**Problem to solve:** Return all lines in the data where the string "page" can be found.
(Beginning of Data excerpts)
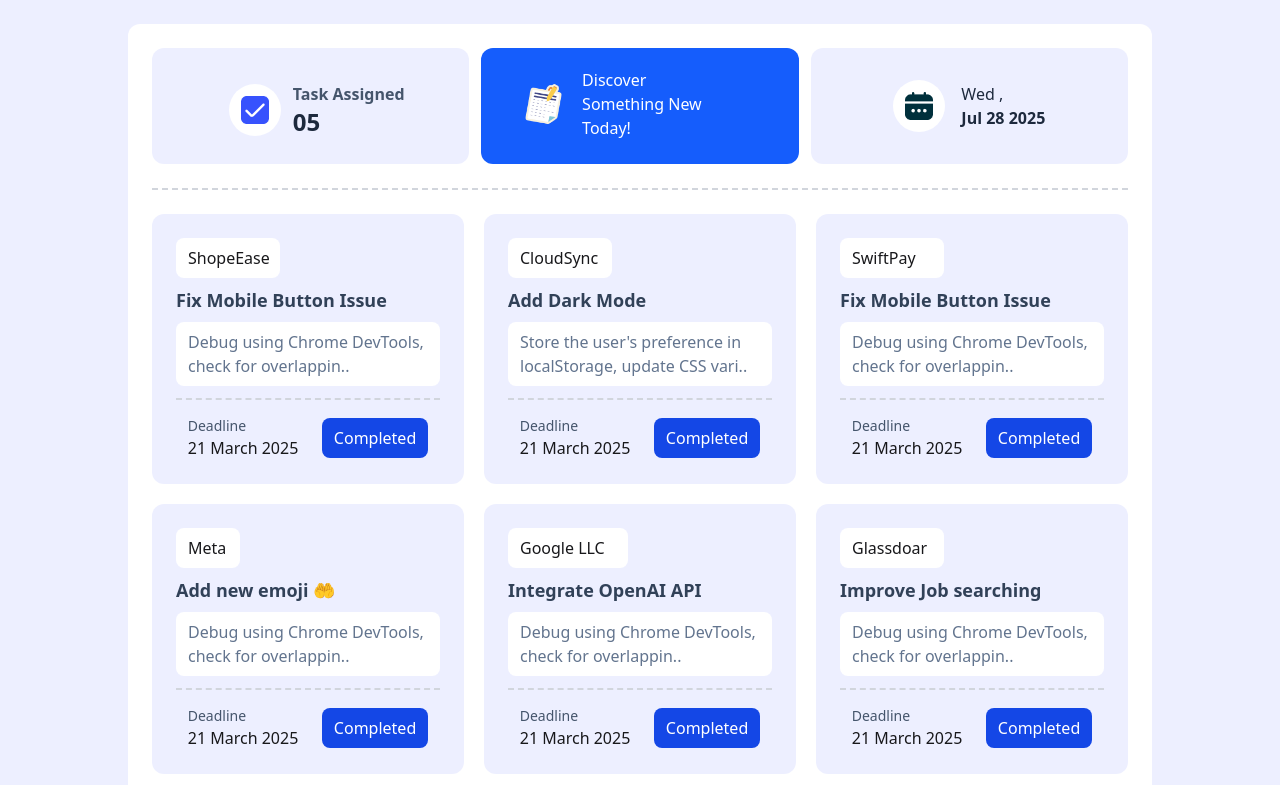
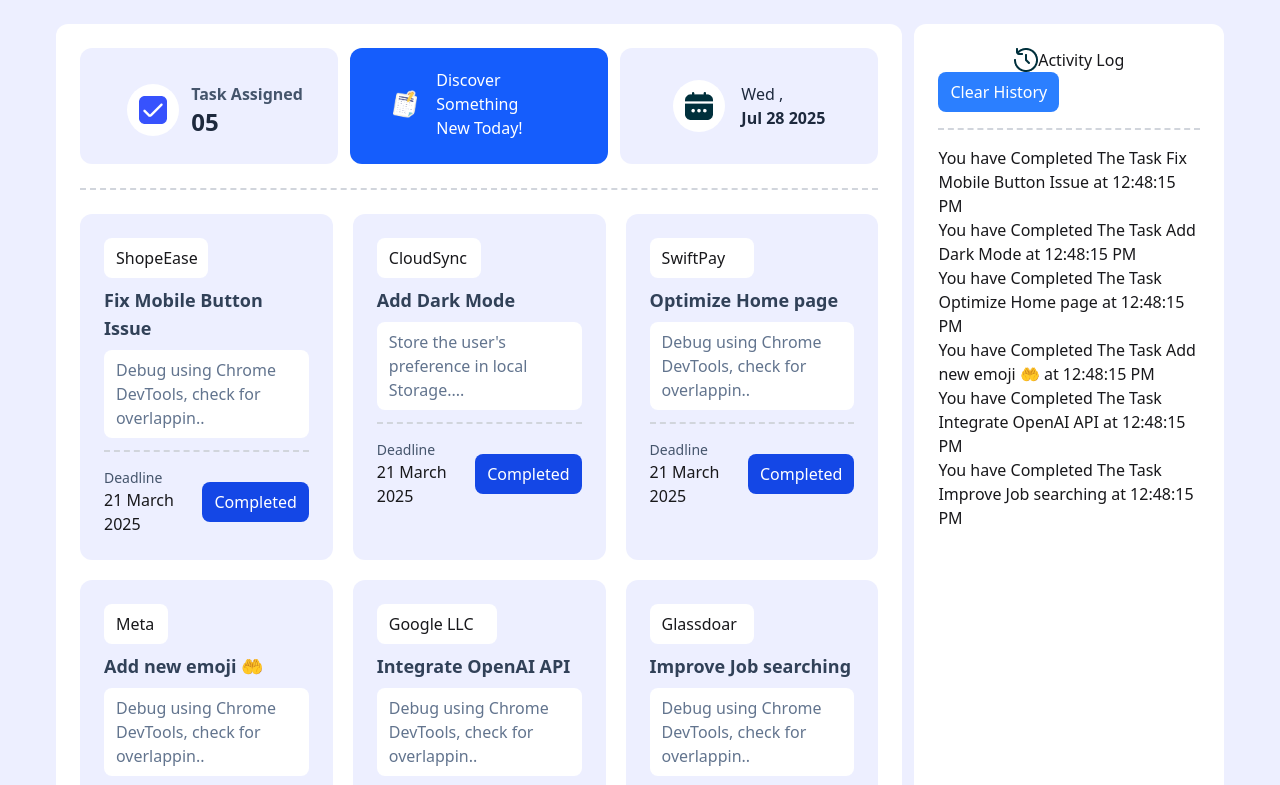
Before and after one commit to Sauda001/Assignment-5, a plain HTML site: page index.html in a window 1280 px wide. Shown: the part 112-897 px from the top of the page. Drawn offline with nearby package versions, Linux system fonts and the light colour scheme.

Commit message:
forth commit

```diff
--- a/index.html
+++ b/index.html
@@ -17,7 +17,7 @@
     </style>
 </head>
 
-<body class="bg px-32 pt-6 pb-14">
+<body class="bg px-14 pt-6 pb-14">
     <!-- NavBar Section -->
     <section>
         <nav class="flex justify-between items-center bg-white rounded-xl p-4">
@@ -36,9 +36,9 @@
     </section>
     <!-- nav bar section ended -->
     <!-- Main body section -->
-    <section>
+    <section class="flex gap-3 mt-6">
         <!-- Grid section -->
-        <section class="mt-6 bg-white p-6 rounded-xl">
+        <section class=" bg-white p-6 rounded-xl">
             <!-- grid header -->
             <div class="pb-6 mb-6 border-b-2 border-dashed border-gray-300 grid grid-cols-3 gap-3">
                 <div class="bg flex justify-center items-center gap-3 rounded-xl pl-8 pt-8 pr-5 pb-6">
@@ -85,7 +85,7 @@
                 <div class="p-6 bg rounded-xl">
                     <p class="bg-white px-3 py-2 mb-2 rounded-lg w-26">CloudSync</p>
                     <h1 class="text-lg mb-2 font-semibold text-slate-700">Add Dark Mode</h1>
-                    <p class="bg-white py-2 px-3 text-slate-500 rounded-lg mb-3">Store the user's preference in localStorage, update CSS vari..</p>
+                    <p class="bg-white py-2 px-3 text-slate-500 rounded-lg mb-3">Store the user's preference in local Storage....</p>
                     <div class="flex justify-around items-center border-t-2 border-dashed border-gray-300 pt-4">
                         <div>
                             <p class="text-slate-600 text-sm">Deadline</p>
@@ -96,7 +96,7 @@
                 </div>
                 <div class="p-6 bg rounded-xl">
                     <p class="bg-white px-3 py-2 mb-2 rounded-lg w-26">SwiftPay</p>
-                    <h1 class="text-lg mb-2 font-semibold text-slate-700">Fix Mobile Button Issue</h1>
+                    <h1 class="text-lg mb-2 font-semibold text-slate-700">Optimize  Home page </h1>
                     <p class="bg-white py-2 px-3 text-slate-500 rounded-lg mb-3">Debug using Chrome DevTools, check for overlappin..</p>
                     <div class="flex justify-around items-center border-t-2 border-dashed border-gray-300 pt-4">
                         <div>
@@ -146,7 +146,23 @@
         </section>
         <!-- Notification section -->
         <section>
-
+            <div class="bg-white h-full p-6 rounded-xl">
+                <div class="mb-4 pb-4 border-b-2 border-dashed border-gray-300">
+                    <div class="flex justify-center items-center">
+                        <img src="./assets/activity.png" alt="">
+                        <h4>Activity Log</h4>
+                    </div>
+                    <button class="bg-blue-500 rounded-lg px-3 py-2 text-white">Clear History</button>
+                </div>
+                <div>
+                    <p>You have Completed The Task Fix Mobile Button Issue at 12:48:15 PM</p>
+                    <p>You have Completed The Task Add Dark Mode at 12:48:15 PM</p>
+                    <p>You have Completed The Task Optimize  Home page at 12:48:15 PM</p>
+                    <p>You have Completed The Task Add new emoji 🤲 at 12:48:15 PM</p>
+                    <p>You have Completed The Task Integrate OpenAI API at 12:48:15 PM</p>
+                    <p>You have Completed The Task Improve Job searching at 12:48:15 PM</p>
+                </div>
+            </div>
         </section>
     </section>
 </body>
```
(End of Data excerpts)
**Exercise response:**
Before and after one commit to Sauda001/Assignment-5, a plain HTML site: page index.html in a window 1280 px wide. Shown: the part 112-897 px from the top of the page. Drawn offline with nearby package versions, Linux system fonts and the light colour scheme.
+                    <h1 class="text-lg mb-2 font-semibold text-slate-700">Optimize  Home page </h1>
+                    <p>You have Completed The Task Optimize  Home page at 12:48:15 PM</p>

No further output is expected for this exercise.